Joker: a Clojure Linter and Interpreter
In last November’s post, I discussed what was then called
gostd2joker, and have since renamed
gostd, which is a fork of Joker. Joker itself is a small, single-threaded linter and interpreter of a subset of Clojure. My fork seeks to automate creation of wrappers around much (if not all) of the Go standard library, and perhaps other arbitrary packages in the future, so they are accessible (even if via fairly primitive, low-level mechanisms that aren’t idiomatic Clojure) via running Joker code.
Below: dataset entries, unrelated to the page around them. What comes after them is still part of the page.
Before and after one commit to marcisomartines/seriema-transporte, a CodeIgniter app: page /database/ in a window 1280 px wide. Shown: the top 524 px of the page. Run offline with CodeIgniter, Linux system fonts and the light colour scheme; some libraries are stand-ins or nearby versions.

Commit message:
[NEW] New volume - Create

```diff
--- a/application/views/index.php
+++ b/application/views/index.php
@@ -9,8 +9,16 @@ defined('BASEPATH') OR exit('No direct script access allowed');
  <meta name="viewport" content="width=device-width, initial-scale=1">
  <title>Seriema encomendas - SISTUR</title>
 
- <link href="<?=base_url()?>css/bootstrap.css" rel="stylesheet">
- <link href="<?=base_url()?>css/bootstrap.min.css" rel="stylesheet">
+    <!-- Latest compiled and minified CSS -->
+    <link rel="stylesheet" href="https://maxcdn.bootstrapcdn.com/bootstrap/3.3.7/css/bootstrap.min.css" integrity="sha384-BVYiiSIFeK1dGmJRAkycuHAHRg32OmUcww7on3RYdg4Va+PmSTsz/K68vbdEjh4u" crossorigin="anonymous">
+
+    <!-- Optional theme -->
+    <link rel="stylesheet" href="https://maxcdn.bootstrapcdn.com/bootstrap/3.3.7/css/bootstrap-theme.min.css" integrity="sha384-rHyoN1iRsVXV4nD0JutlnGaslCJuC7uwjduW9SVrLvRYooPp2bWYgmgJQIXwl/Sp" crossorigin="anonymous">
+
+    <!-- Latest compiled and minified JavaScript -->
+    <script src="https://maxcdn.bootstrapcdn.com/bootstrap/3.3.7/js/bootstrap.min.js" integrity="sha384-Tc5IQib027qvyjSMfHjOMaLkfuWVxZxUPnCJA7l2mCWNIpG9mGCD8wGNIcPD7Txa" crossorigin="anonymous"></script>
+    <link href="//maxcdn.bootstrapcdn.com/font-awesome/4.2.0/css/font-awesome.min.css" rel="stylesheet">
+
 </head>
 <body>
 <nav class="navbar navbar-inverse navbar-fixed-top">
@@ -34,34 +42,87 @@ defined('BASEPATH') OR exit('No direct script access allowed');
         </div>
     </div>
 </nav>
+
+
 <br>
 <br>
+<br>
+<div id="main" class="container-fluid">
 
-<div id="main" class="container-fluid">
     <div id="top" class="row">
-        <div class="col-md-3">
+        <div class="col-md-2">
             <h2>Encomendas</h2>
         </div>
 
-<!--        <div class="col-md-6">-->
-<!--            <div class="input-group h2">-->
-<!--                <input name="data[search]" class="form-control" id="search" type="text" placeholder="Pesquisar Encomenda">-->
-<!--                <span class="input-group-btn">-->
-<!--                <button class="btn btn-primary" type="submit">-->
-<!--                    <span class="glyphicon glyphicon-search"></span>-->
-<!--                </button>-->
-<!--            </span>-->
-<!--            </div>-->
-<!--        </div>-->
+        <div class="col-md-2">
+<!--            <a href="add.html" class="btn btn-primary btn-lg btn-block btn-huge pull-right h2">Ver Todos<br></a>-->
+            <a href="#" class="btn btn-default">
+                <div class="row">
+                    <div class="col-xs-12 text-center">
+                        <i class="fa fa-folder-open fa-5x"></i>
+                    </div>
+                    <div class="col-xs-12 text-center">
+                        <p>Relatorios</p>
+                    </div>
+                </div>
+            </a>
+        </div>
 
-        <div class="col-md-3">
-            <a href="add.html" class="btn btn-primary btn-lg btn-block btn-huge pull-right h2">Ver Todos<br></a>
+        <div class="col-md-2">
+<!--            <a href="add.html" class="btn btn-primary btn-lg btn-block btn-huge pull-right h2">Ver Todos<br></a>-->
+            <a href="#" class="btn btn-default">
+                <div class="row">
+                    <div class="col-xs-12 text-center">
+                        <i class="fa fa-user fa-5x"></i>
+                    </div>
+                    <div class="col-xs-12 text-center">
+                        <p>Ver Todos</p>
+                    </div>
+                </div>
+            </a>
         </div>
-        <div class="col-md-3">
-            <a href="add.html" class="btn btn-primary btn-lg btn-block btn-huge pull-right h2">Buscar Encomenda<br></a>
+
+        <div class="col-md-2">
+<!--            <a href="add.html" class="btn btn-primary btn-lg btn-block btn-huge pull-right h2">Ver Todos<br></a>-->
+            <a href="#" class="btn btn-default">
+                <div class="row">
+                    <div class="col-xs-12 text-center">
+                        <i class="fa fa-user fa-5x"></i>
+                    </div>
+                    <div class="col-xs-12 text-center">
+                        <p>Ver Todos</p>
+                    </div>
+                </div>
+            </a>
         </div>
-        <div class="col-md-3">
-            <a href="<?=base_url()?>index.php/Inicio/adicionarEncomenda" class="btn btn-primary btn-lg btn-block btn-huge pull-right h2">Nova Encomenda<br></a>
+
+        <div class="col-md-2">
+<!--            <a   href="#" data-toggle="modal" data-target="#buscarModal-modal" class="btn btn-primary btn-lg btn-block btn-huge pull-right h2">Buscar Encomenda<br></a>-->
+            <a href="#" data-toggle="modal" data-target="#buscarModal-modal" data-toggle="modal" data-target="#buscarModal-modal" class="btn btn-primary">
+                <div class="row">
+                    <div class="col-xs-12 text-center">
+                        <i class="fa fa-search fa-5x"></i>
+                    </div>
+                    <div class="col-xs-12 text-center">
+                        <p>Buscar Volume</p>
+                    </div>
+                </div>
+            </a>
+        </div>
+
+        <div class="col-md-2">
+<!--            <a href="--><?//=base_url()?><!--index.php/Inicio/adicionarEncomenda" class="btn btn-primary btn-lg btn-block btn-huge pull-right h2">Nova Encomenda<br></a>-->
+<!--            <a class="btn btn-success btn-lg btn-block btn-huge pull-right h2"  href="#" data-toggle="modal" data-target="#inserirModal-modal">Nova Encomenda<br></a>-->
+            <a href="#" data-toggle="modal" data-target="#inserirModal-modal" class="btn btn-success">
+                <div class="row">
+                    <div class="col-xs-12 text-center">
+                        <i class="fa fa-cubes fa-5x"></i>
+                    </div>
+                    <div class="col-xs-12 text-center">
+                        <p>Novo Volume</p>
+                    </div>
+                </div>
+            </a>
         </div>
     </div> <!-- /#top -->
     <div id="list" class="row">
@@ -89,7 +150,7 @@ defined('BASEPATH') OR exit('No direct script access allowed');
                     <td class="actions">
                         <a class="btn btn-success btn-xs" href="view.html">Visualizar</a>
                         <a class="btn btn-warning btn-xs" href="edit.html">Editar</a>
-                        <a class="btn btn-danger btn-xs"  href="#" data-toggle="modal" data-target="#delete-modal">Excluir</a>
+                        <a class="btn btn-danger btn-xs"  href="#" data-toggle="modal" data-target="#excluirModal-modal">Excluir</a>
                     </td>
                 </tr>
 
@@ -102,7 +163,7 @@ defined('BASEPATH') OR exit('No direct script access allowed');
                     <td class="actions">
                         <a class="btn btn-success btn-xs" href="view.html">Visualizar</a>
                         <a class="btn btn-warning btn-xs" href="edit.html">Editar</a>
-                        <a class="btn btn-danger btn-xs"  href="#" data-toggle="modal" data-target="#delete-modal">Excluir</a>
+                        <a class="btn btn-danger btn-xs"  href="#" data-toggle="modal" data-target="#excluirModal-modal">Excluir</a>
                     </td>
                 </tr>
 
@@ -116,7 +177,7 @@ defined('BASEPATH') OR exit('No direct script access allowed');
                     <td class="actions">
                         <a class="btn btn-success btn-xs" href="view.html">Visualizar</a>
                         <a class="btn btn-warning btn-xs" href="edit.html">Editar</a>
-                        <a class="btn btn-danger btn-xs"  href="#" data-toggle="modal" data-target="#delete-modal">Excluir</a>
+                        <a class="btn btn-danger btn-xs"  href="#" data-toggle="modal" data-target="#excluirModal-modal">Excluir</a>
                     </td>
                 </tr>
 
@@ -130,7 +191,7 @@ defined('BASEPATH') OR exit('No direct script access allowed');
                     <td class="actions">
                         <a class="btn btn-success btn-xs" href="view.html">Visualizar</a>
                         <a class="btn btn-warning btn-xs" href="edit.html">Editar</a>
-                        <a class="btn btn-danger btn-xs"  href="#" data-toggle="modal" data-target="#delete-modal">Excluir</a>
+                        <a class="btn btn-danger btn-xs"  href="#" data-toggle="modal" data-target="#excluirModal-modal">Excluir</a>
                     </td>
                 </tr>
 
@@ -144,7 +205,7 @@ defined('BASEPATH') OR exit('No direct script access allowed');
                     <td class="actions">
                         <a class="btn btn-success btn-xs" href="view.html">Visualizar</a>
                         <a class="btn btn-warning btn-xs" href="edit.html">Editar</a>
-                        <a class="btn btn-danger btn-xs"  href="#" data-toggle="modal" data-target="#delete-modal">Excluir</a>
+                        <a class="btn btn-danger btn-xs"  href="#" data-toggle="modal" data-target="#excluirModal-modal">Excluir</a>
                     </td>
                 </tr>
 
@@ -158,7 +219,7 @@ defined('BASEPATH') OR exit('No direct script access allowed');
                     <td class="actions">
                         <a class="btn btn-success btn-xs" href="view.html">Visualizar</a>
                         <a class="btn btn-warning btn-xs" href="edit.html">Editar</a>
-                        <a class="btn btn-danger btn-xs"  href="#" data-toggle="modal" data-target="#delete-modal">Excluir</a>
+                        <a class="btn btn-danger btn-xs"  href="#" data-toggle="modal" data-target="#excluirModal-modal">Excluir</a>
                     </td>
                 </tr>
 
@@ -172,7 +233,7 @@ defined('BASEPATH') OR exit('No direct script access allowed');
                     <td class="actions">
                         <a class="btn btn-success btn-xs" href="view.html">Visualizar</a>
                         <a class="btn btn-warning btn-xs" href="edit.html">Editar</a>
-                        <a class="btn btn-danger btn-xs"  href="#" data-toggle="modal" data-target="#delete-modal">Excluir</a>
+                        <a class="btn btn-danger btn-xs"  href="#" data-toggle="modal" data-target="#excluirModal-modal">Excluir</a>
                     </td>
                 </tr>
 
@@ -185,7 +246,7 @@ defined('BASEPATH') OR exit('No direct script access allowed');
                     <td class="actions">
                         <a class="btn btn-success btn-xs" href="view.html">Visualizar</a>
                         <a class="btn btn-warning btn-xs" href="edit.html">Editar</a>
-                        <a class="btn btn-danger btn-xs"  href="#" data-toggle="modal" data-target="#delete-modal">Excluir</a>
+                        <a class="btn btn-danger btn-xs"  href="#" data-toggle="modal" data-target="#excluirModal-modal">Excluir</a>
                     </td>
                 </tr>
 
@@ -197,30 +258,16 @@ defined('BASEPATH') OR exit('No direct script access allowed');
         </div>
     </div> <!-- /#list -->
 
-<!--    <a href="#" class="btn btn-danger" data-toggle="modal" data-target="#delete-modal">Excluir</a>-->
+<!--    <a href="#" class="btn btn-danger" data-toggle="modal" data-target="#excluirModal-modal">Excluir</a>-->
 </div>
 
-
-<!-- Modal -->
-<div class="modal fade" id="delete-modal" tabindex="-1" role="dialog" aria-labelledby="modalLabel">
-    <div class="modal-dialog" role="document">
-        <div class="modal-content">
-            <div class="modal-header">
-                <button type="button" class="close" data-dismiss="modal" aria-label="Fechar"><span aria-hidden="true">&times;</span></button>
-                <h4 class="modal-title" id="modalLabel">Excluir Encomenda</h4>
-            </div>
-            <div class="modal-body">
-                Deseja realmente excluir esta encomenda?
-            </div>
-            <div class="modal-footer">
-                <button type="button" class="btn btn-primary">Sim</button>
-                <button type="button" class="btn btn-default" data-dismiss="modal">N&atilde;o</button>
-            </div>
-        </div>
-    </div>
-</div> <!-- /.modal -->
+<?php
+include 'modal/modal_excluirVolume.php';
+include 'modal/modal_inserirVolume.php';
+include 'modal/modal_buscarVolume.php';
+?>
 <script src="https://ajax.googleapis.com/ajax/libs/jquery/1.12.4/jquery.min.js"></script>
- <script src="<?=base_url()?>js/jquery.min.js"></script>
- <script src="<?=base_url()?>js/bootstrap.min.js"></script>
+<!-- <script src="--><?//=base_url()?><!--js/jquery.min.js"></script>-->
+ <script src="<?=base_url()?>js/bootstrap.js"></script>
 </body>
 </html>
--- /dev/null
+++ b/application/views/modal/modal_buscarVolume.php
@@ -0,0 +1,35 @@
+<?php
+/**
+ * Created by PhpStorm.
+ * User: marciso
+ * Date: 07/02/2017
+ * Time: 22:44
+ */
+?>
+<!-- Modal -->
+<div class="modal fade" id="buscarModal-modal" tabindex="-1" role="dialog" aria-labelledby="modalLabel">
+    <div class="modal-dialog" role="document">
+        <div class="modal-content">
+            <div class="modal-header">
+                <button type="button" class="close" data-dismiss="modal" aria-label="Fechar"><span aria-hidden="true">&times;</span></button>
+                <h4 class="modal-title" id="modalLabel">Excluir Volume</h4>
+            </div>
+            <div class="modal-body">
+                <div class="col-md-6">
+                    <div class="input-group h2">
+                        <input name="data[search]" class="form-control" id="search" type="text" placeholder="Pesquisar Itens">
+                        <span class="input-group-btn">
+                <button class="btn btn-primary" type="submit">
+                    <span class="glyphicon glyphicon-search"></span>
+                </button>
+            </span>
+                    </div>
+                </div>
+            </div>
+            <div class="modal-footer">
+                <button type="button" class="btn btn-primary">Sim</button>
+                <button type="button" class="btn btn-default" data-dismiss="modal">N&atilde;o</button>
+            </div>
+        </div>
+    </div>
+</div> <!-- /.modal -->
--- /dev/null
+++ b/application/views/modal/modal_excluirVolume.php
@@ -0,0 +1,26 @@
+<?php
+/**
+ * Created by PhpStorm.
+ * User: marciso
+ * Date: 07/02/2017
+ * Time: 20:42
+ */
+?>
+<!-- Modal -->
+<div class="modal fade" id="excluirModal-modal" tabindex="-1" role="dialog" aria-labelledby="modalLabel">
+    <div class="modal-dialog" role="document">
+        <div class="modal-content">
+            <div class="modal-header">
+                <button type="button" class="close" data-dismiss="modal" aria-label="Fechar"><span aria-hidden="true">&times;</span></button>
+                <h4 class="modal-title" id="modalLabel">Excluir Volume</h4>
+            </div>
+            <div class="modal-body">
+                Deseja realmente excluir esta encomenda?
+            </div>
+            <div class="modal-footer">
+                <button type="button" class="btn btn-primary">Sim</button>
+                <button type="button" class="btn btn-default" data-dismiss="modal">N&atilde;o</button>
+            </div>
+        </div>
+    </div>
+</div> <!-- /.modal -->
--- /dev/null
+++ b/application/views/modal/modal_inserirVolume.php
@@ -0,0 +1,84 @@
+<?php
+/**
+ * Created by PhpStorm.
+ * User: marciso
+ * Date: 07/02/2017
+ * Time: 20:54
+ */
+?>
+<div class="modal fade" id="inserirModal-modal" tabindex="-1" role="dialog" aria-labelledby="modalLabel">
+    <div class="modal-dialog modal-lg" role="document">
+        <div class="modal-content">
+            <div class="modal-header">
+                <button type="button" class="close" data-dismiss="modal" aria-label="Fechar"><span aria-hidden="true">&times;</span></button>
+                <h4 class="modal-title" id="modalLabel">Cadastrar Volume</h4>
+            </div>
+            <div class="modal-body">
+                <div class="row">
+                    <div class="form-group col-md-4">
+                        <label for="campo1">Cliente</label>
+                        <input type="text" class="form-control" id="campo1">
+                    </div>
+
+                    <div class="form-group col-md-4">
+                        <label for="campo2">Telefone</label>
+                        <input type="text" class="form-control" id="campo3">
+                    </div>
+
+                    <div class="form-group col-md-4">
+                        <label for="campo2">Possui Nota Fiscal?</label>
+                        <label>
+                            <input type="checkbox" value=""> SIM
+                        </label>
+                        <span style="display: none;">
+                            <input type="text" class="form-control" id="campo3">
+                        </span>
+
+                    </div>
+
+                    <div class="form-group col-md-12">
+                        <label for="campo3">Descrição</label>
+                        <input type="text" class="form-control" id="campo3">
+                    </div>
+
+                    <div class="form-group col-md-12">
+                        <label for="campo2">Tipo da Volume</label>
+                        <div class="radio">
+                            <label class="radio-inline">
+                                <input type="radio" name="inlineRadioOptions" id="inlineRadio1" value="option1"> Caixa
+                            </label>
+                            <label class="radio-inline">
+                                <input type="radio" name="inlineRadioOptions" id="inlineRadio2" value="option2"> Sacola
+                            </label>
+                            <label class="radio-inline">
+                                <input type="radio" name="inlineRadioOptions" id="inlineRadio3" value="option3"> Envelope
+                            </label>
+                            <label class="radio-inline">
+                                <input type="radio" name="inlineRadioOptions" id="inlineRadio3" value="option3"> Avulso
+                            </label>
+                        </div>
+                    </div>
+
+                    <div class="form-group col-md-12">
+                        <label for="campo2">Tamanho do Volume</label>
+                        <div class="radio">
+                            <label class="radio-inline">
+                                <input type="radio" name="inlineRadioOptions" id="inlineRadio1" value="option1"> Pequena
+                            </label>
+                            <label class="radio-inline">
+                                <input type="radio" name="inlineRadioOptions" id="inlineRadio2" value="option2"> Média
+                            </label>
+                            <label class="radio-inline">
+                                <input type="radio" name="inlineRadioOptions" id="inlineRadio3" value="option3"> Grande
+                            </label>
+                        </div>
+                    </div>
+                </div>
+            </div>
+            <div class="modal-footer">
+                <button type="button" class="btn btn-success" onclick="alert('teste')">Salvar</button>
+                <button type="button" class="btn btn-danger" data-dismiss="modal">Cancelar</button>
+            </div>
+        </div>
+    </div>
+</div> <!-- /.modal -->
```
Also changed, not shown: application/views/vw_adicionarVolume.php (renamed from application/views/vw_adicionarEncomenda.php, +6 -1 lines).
Though I put that project aside for several months earlier this year, while pursuing other fields of endeavor, I returned to it a few months ago and have made substantial progress. Compare the namespaces provided by canonical Joker to those provided (though incompletely, in most cases) by my fork.
Besides that work, the canonical version of Joker continues to improve at a reasonable pace, and is increasingly useful as a scripting language.
In a recent podcast, Joker’s author, Roman Bataev, discusses Joker’s history, capabilities, and potential futures, including a brief shout-out to my fork at around the 15:00 mark:
I continue to enjoy working on this (currently unfunded) project, due to its heady mix of Clojure (a well-designed Lisp variant), Go (a well-designed imperative language), and automated code generation.